We arrived at our Condo in St. François where we stayed the first week (well, six days because of the flight delay). Our condo owner spoke no English, but we expected that. She was very friendly, showed us the place, gave us the wifi password, explained about the garbage, keys, etc., and I was able to communicate well enough with her in my schoolboy French. (If you do not speak any French your experiences in Guadeloupe will be somewhat limited.)

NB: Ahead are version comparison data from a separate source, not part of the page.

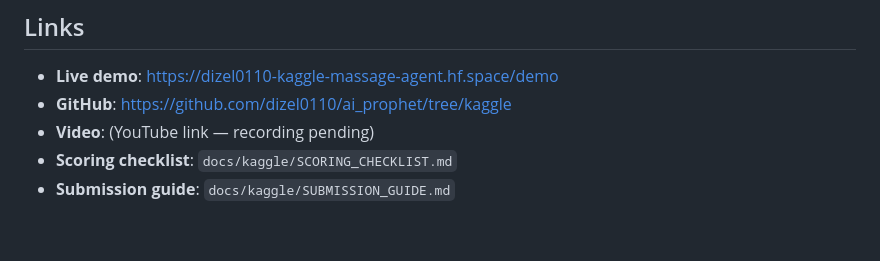
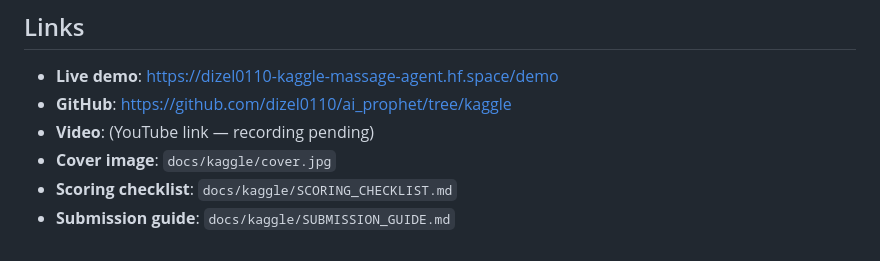
Before and after one commit to dizel0110/ai_prophet, a Markdown page: docs/kaggle/writeup.md, the part around the change. Rendered like a GitHub page.

```diff
--- a/docs/kaggle/writeup.md
+++ b/docs/kaggle/writeup.md
@@ -157,5 +157,6 @@ Both attached via `SkillToolset(skills=[...])` which auto-generates `list_skills
 - **Live demo**: https://dizel0110-kaggle-massage-agent.hf.space/demo
 - **GitHub**: https://github.com/dizel0110/ai_prophet/tree/kaggle
 - **Video**: (YouTube link — recording pending)
+- **Cover image**: `docs/kaggle/cover.jpg`
 - **Scoring checklist**: `docs/kaggle/SCORING_CHECKLIST.md`
 - **Submission guide**: `docs/kaggle/SUBMISSION_GUIDE.md`
```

Diving in Grand Terre: In Grand Terre, I dived with Noa Plongée: one two-tank package. (I would also dive on Basse Terre; more about that later.) We met at their shop (a block from the pier) at 7:30 am and, as the battery in my Mares Puck had just died, they lent me a dive computer—off the record, no charge. I was buddied with Jean-Louis, a 63-year-old from Lorraine who spoke no English. He is a CMAS*** diver, and since I have 13 certifications and have been down to over 100 meters they considered me to be roughly 3-star slso and said that Jean-Louis and I would be “autonomous” and make our own plan. The others on the boat, a French couple and a Guadeloupean, were less experienced and were not considered to be “autonomous” and they stayed with Alexis, the captain/instructor/mate. I call him all that because he was the only employee on the boat. The boat was nice (covered, shade), and looked like it could accommodate about 12 divers. It had a large platform at the stern with sturdy ladder. But there was no crew. The sea was choppy that day. Really choppy! 2.5 meter waves, according to Alexis. The boat was tossed quite a bit and Jean-Louis lost his breakfast over the side. We got to a site called Le Lac, which was maybe 17 meters max depth, very flat, with some coral formations and a strong circular current. Alexis gave a briefing in French and kept looking at me (“vous comprenez?”) Yes, I understand (mostly). Units were bars, meters, and degrees celcius. He wanted Jean-Louis and me to inform each other when we got to 100 bar (a symbol that looked like a US football “touchdown” symbol) and again at 50 bar (the right hand made into a loose fist and placed right of the forehead). They do not seem to have familiarity with the TDI one-handed numeral system for indicating pressure, but some have an awareness that English people, Americans, Canadians, etc., use the index finger to begin counting, unlike the French and Germans. I used 4 kilograms of lead. Two kilos each in my BCD pockets. They loaned me a DIN-to-A clamp adapter and a hex wrench to install it. It worked out well.

Visibility was not as high as Cozumel or Bonaire, but better than the North Atlantic. The waves were very big. (Think: NJ wreck diving in October.) St. François is near the westernmost point of the western edge of the butterfly, where the Atlantic meets the Caribbean. The water was warm enough (28°C) so I only wore a lycra skin and heavy booties. I also used my big scubapro tech diving fins. Otherwise, I used my recreational gear (Cressi Travel-light BCD, Oceanic CDX5 first stage with oceanic primary and alternate 2nd stages, Cressi Big Eyes low-volume mask, and Sea-Life camera).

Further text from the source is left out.